Capsaicin and evodiamine are two thermogenic agents each recognized for their ability to stimulate the sympathetic nervous system and are thus found in many dietary supplements. Therefore, the purpose of this study was to observe the effects that capsaicin and evodiamine have on hemodynamics, energy expenditure, and markers of lipid oxidation while at rest and after a single bout of moderate-intensity exercise in young men. In a randomized, cross-over design, 11 men orally ingested 500 mg of capsaicin, evodiamine, or placebo while at rest after 30 minutes of resting energy expenditure assessment using open-circuit spirometry. After an additional 30 minutes of rest after supplement ingestion, resting energy expenditure was assessed again for 30 minutes. After the second resting energy expenditure assessment, treadmill exercise was performed until expending approximately 500 kilocalories (~30 minutes) at 65% peak oxygen consumption. Energy expenditure was assessed for another 30 minutes into the post-exercise period. Heart rate and blood pressure, core temperature, and venous blood samples were obtained 30 minutes before and one hour after supplement ingestion (i.e. immediately pre-exercise), and immediately after and 45 minutes post-exercise. Markers of lipid oxidation (serum glycerol, free fatty acids, serum glucose, epinephrine, and norepinephrine) were determined spectrophotometrically and with ELISA. Two-way analyses of variance (ANOVA) were performed for each dependent variable (p ≤ 0.05). Significant main effects for Time existed for hemodynamics, energy expenditure, serum catecholamines and markers of fat oxidation immediately following exercise (p < 0.05). However, no significant Supplement x Time interactions were noted for any criterion variable (p > 0.05), suggesting no preferential difference between supplements. Neither capsaicin nor evodiamine, at a single dose of 500 mg, are effective at inducing thermogenesis and increasing fat oxidation at rest or during exercise in young men.

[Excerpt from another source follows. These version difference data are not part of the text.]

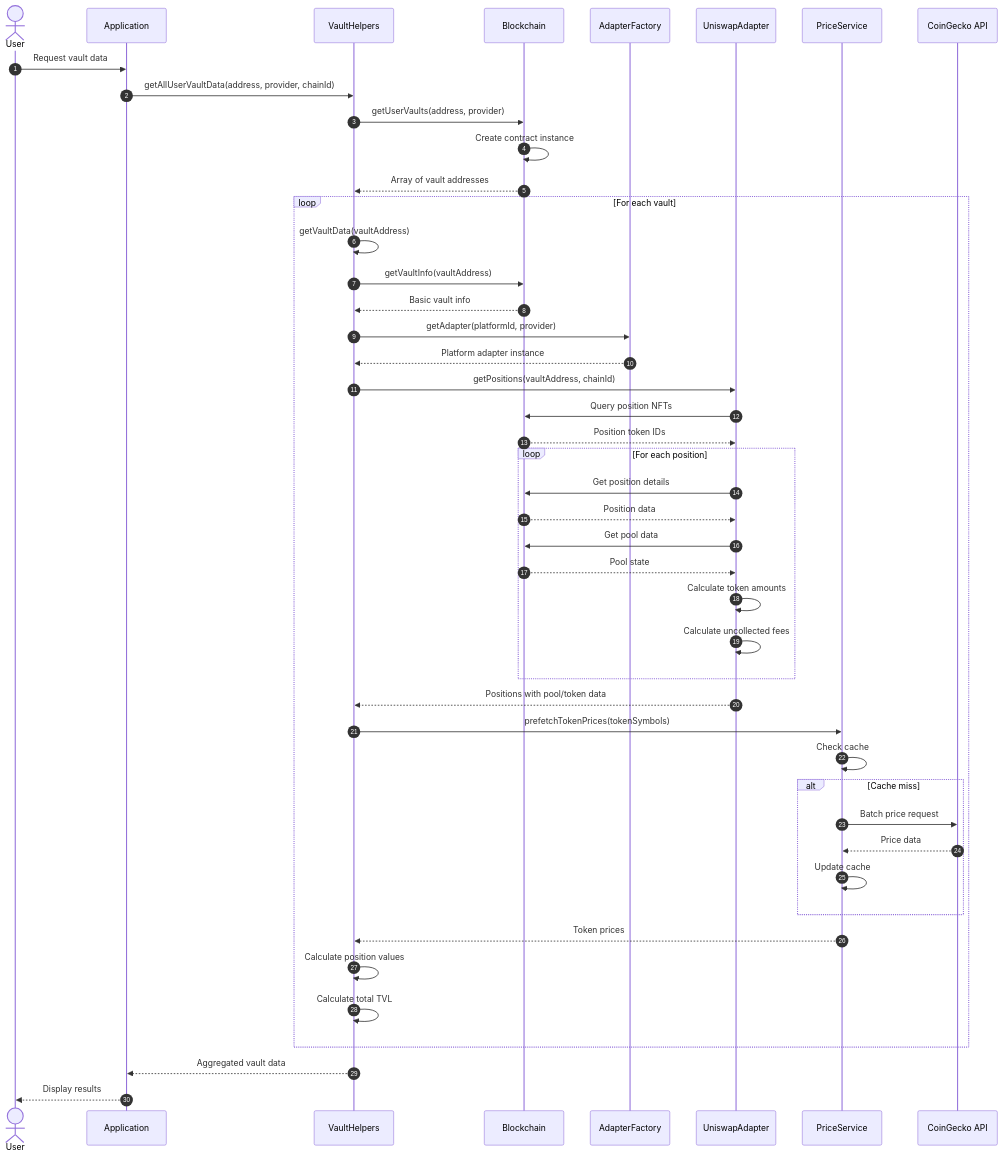
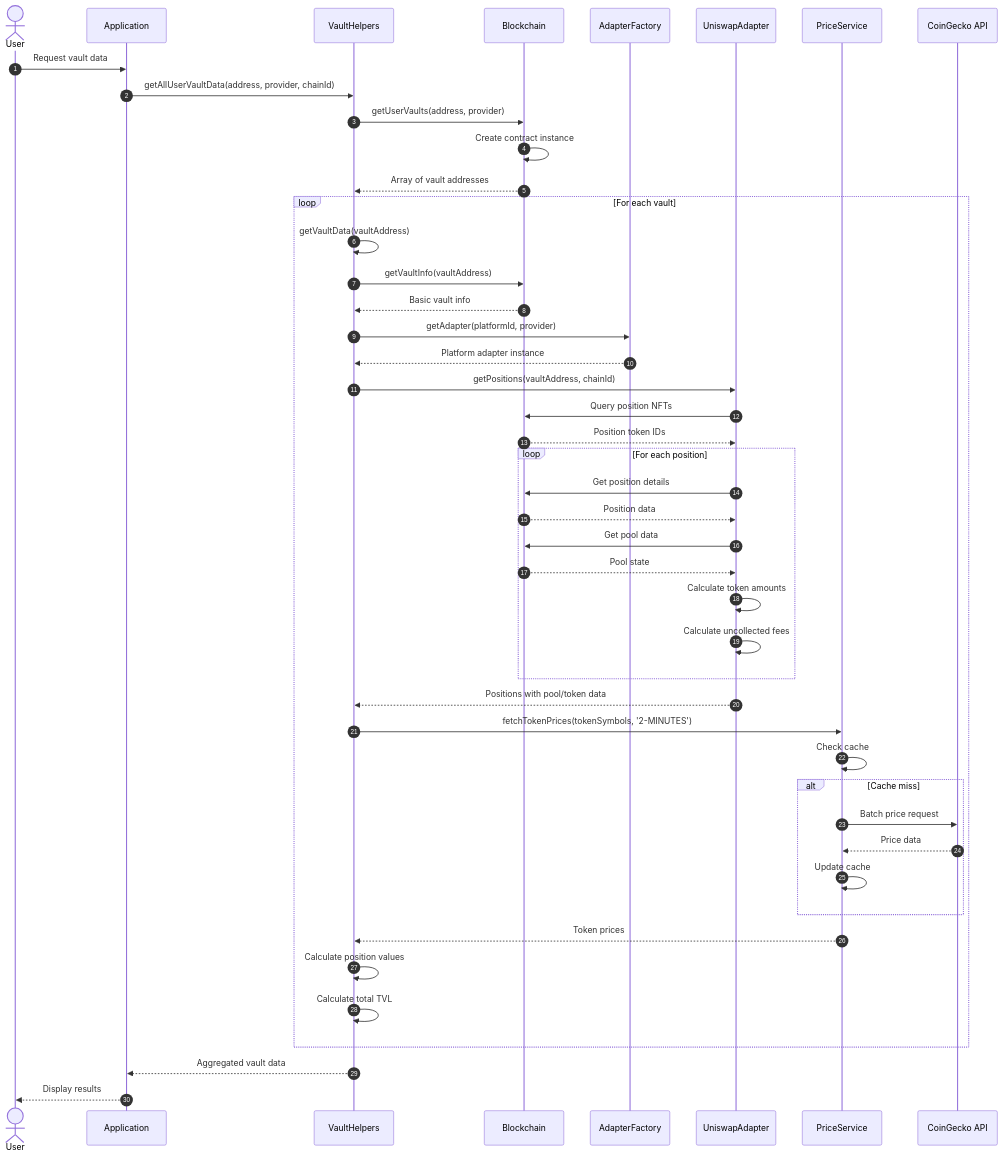
Before and after one commit to derrek-b/fum_project: the first of 4 diagrams in docs/diagrams/mermaid/sequence-diagrams.md, drawn with Mermaid. The commit also changed other lines of this file and 18 other files, not shown here.

````diff
--- a/docs/diagrams/mermaid/sequence-diagrams.md
+++ b/docs/diagrams/mermaid/sequence-diagrams.md
@@ -5,60 +5,60 @@
 ```mermaid
 sequenceDiagram
     autonumber
     actor User
     participant App as Application
     participant VH as VaultHelpers
     participant BC as Blockchain
     participant AF as AdapterFactory
     participant UA as UniswapAdapter
     participant PS as PriceService
     participant CG as CoinGecko API
     
     User->>App: Request vault data
     App->>VH: getAllUserVaultData(address, provider, chainId)
     
     VH->>BC: getUserVaults(address, provider)
     BC->>BC: Create contract instance
     BC-->>VH: Array of vault addresses
     
     loop For each vault
         VH->>VH: getVaultData(vaultAddress)
         VH->>BC: getVaultInfo(vaultAddress)
         BC-->>VH: Basic vault info
         
         VH->>AF: getAdapter(platformId, provider)
         AF-->>VH: Platform adapter instance
         
         VH->>UA: getPositions(vaultAddress, chainId)
         UA->>BC: Query position NFTs
         BC-->>UA: Position token IDs
         
         loop For each position
             UA->>BC: Get position details
             BC-->>UA: Position data
             UA->>BC: Get pool data
             BC-->>UA: Pool state
             UA->>UA: Calculate token amounts
             UA->>UA: Calculate uncollected fees
         end
         
         UA-->>VH: Positions with pool/token data
         
-        VH->>PS: prefetchTokenPrices(tokenSymbols)
+        VH->>PS: fetchTokenPrices(tokenSymbols, '2-MINUTES')
         PS->>PS: Check cache
         
         alt Cache miss
             PS->>CG: Batch price request
             CG-->>PS: Price data
             PS->>PS: Update cache
         end
         
         PS-->>VH: Token prices
         
         VH->>VH: Calculate position values
         VH->>VH: Calculate total TVL
     end
     
     VH-->>App: Aggregated vault data
     App-->>User: Display results
 ```
````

To view the content in your browser, please download Adobe Reader or, alternately,
you may Download the file to your hard drive.

NOTE: The latest versions of Adobe Reader do not support viewing PDF files within Firefox on Mac OS and if you are using a modern (Intel) Mac, there is no official plugin for viewing PDF files within the browser window.